But the primarily motivation of Sam is to know, to learn, to understand. His primary favorite happy emotion is fascination, accompanied by a wonderous “that’s really interesting.” He was shy in social situations, preferring to discuss and debate abstract topics. His motivating carrot is achieving penetrating insight and understanding.
Elder Bhagwat is more forthright about talking to people, asking them about themselves and telling them about himself. He was still kind of awkward. He cares less about finding the right answer than the emotions. He had a rocky companionship with the son of a Harvard economics professor and an amazing companionship with a Wyoming community college graduate. His motivating carrot is seeing others change their lives for the better and feeling the peace of knowing his Heavenly Father is happy with his actions.
March 2009: I once (accidentally) signed my weekly e-mail home as Elder Bhagwat instead of Sam. Upon receiving an angry response from my mother, I wrote a miffed reply, insisting “Sam is Elder Bhagwat and Elder Bhagwat is Sam.” My tone was wrong, obviously, but my argument was also incorrect, though I didn’t realize it at the time. On my mission, I was mostly Elder Bhagwat; occasionally Sam emerged (such as when we were teaching my favorite investigator, a Google employee who described her height as ‘Lilliputian’).
Back to my conversation with the recently returned Hermana.
June 2012: “I was doing well for the months after my mission when I was at Stanford, because Sam and Elder Bhagwat were united in purpose. It was really clear that the next part of my life was to graduate from college. And both parts were united in that.”
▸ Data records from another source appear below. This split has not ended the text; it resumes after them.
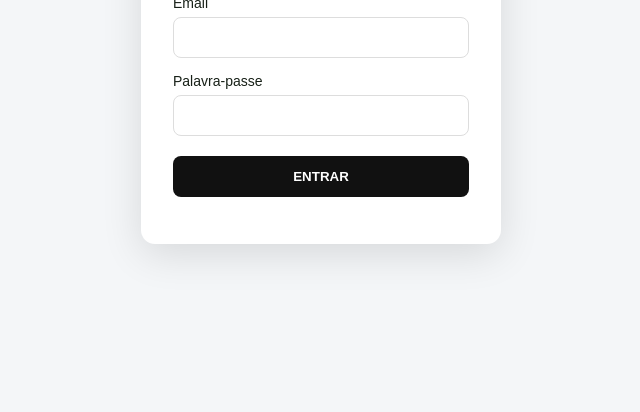
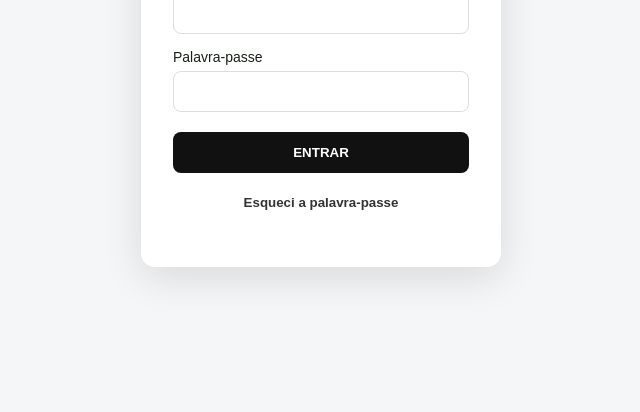
Before and after one commit to simao-santos20/fixe-services-erp, a plain HTML site: page index.html in a window 1280 px wide. Shown: the part 351-763 px from the top of the page, without its empty margins (319-959 px from the left). Drawn offline with nearby package versions, Linux system fonts and the light colour scheme.

Commit message:
Update index.html

```diff
--- a/index.html
+++ b/index.html
@@ -137,7 +137,22 @@
       >
         ENTRAR
       </button>
-
+<button
+  type="button"
+  id="forgotPasswordBtn"
+  style="
+    width:100%;
+    margin-top:12px;
+    padding:10px;
+    border:0;
+    background:transparent;
+    color:#333;
+    font-weight:600;
+    cursor:pointer;
+  "
+>
+  Esqueci a palavra-passe
+</button>
       <p id="loginError" style="color:#c00;text-align:center;margin-top:15px"></p>
     </form>
   </div>
```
“But I really struggled after that, when I was at work [at the management consulting firm Mars & Co]. Suddenly the main important thing was to be able to work with a spreadsheet. To SUMIF or sort or INDEX(MATCH()) correctly. And Sam was good at that, but Elder Bhagwat wasn’t. So Sam became the dominant part of my personality again. Because he was useful. Elder Bhagwat wasn’t really useful – charity and service weren’t terribly helpful in working a spreadsheet.”
I’ll call this new person SMB, since we used our initials to identify ourselves on Mars & Co documents. SMB had far more of Sam, than he had of Elder Bhagwat.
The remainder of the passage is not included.